   Now I want to say something that will perhaps surprise you. There is a man who wrote a book called The Law of Psychic Phenomena, and in that book he said certain things of those two parts of the mind which he called the subjective and the objective. He said that the subjective mind was incapable of inductive reasoning, that the subjective mind would accept any premise given it by the objective mind, and would reason from that premise with matchless logic; but that it could not go behind the premise, that it could not reason backwards.
   Now, remember that in this form of matter where I am men are living principally a subjective life, as men on earth live principally an objective life. These people here, being in the subjective, reason from the premises already given them during their objective or earth existence. That is why most of those who last lived in the so-called Western lands, where the idea of rhythm or rebirth is unpopular, came out here with the fixed idea that they would not go back into earth life. Hence most of them still reason from that premise.

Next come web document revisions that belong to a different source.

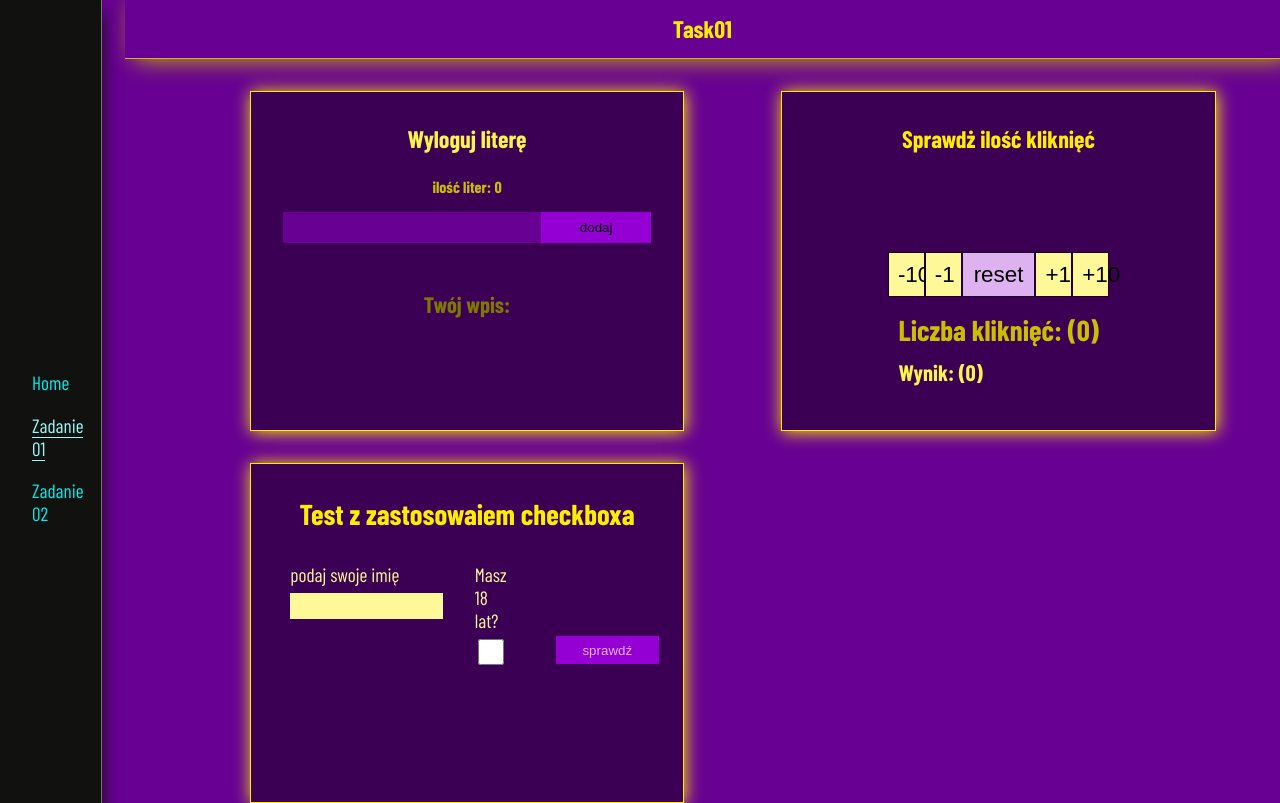
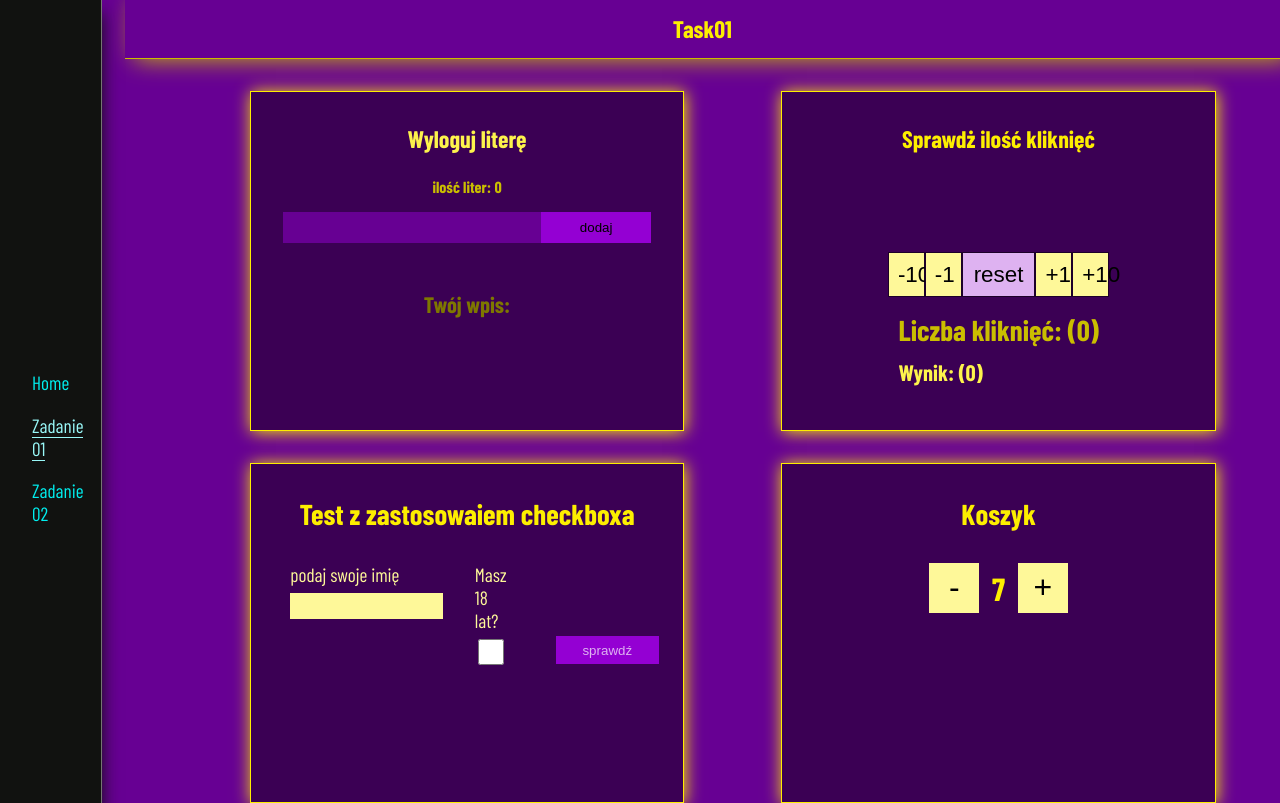
Before and after one commit to Scorpion19702022/MyReact_App001, a React (Create React App) app: page /Task01 in a window 1280 px wide. Built offline with nearby package versions, Linux system fonts and the light colour scheme; a web font is replaced by a local one.

Commit message:
start next Task01

```diff
--- a/src/Components/Task01/Task01.js
+++ b/src/Components/Task01/Task01.js
@@ -5,6 +5,7 @@ import SecondTask01 from './SecondTask01'
 
 import styles from './Task01.module.css'
 import Task01check from './Task01check'
+import Task01bin from './Task01bin'
 
 const Task01 = () => {
 	return (
@@ -15,6 +16,7 @@ const Task01 = () => {
 					<FirstTask01 />
 					<SecondTask01 />
 					<Task01check />
+					<Task01bin />
 				</AddFunctionsTask01Provider>
 			</div>
 		</div>
--- a/src/Components/Task01/Task01.module.css
+++ b/src/Components/Task01/Task01.module.css
@@ -347,3 +347,55 @@
 	font-size: 1.2em;
 	color: var(--color-blue04);
 }
+
+/* ======== BIN TASK01 */
+
+.wrapper_bin {
+	width: 45%;
+	height: 340px;
+	display: flex;
+	flex-direction: column;
+	align-items: center;
+	padding: 2em;
+	height: 340px;
+	margin-top: 2em;
+	background-color: var(--color-purple06);
+	border: 0.04em solid var(--color-yellow04);
+	box-shadow: 0.08em 0.08em 1em var(--color-yellow04);
+}
+
+.heading_bin {
+	font-size: 1.8em;
+	color: var(--color-yellow04);
+}
+
+.btns_bin {
+	width: 100%;
+	margin: 2em 0em;
+	display: flex;
+	justify-content: center;
+	align-items: center;
+}
+
+.btn_bin_subtraction,
+.btn_bin_add {
+	width: 50px;
+	height: 50px;
+	font-size: 2em;
+	margin: 0em 0.4em;
+	background-color: var(--color-yellow02);
+	border: 0.04em color var(--color-purple07);
+	cursor: pointer;
+	transition: all 0.2s ease-in-out;
+}
+
+.btn_bin_subtraction:hover,
+.btn_bin_add:hover {
+	background-color: var(--color-yellow04);
+}
+
+.btn_state {
+	font-size: 2em;
+	font-weight: bold;
+	color: var(--color-yellow04);
+}
--- /dev/null
+++ b/src/Components/Task01/Task01bin.js
@@ -0,0 +1,19 @@
+import { useContext } from 'react'
+import styles from './Task01.module.css'
+
+const Task01bin = () => {
+	const {} = useContext
+
+	return (
+		<div className={styles.wrapper_bin}>
+			<h1 className={styles.heading_bin}>Koszyk</h1>
+			<div className={styles.btns_bin}>
+				<button className={styles.btn_bin_subtraction}>-</button>
+				<span className={styles.btn_state}>7</span>
+				<button className={styles.btn_bin_add}>+</button>
+			</div>
+		</div>
+	)
+}
+
+export default Task01bin
```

   Do you not understand that what you believe you are going to be out here is largely determinative of what you will be. Those who do not believe in rebirth cannot forever escape the rhythm of rebirth; but they hold to their belief until the tide of rhythm sweeps them along with it and forces them into gross matter again, into which they go quite unprepared, carrying with them almost no memory of their life out here. They carried out here the memory of the earth life because they expected so to carry it.
   Many Orientals who have always believed in rebirth remember their former lives, because they expected to remember them.
   Yes, when I realised that I had to leave the earth I laid a spell upon myself. I determined to remember through both the going out and the subsequent coming in. Of course I cannot swear now to remember everything when I come into heavy matter again; but I am determined to do so if possible; and I shall succeed to some extent if I do not get the wrong mother. I intend to take great care on that point, and to choose a mother who is familiar with the idea of rebirth. If possible, I want to choose a mother who actually knew me in my last life as ——, and who, if I shall announce in childhood that I am that same —— whom she knew when a young girl, will not chide me and drive me back into myself with her doubts.

   I believe that many children carry over into earth life memories of their lives out here, but that those memories are afterwards lost by reason of the suggestion constantly given to children that they are newly created, “fresh from the hand of God,” etc., etc.
   Eternity is indeed long, and there are more things on earth and heaven than are dreamed of in the philosophy of the average teacher of children.
   If you could only get hold of the idea of immortal life and cling to it! If you could realise yourself as being without beginning and without end, then you might commence to do things worthwhile. It is a wonderful consciousness that consciousness of eternity. Small troubles seem indeed small to him who thinks of himself in the terms of a million years. You may make the figure a billion, or whatever you like, but the idea is the same. No man can grasp the idea of a million years, or a million dollars, or a million of anything; the figure is merely a symbol for a great quantity, whether it be years or gold pieces. The idea cannot be fixed; there will always be something that escapes.  No millionaire knows exactly what he is worth at any given time; for there is always interest to be counted, and the value is a shifting one. It is so with immortality. Do not think of yourself as having lived a million years, or a trillion years, but as truly immortal, without beginning or end. The man who knows himself to be rich is richer than the man who says that he has a certain amount of money, be the amount large or small. So rest in the consciousness of eternity and work in the consciousness of eternity.
   That is all for to-night.

LETTER XXIII

LETTER XXI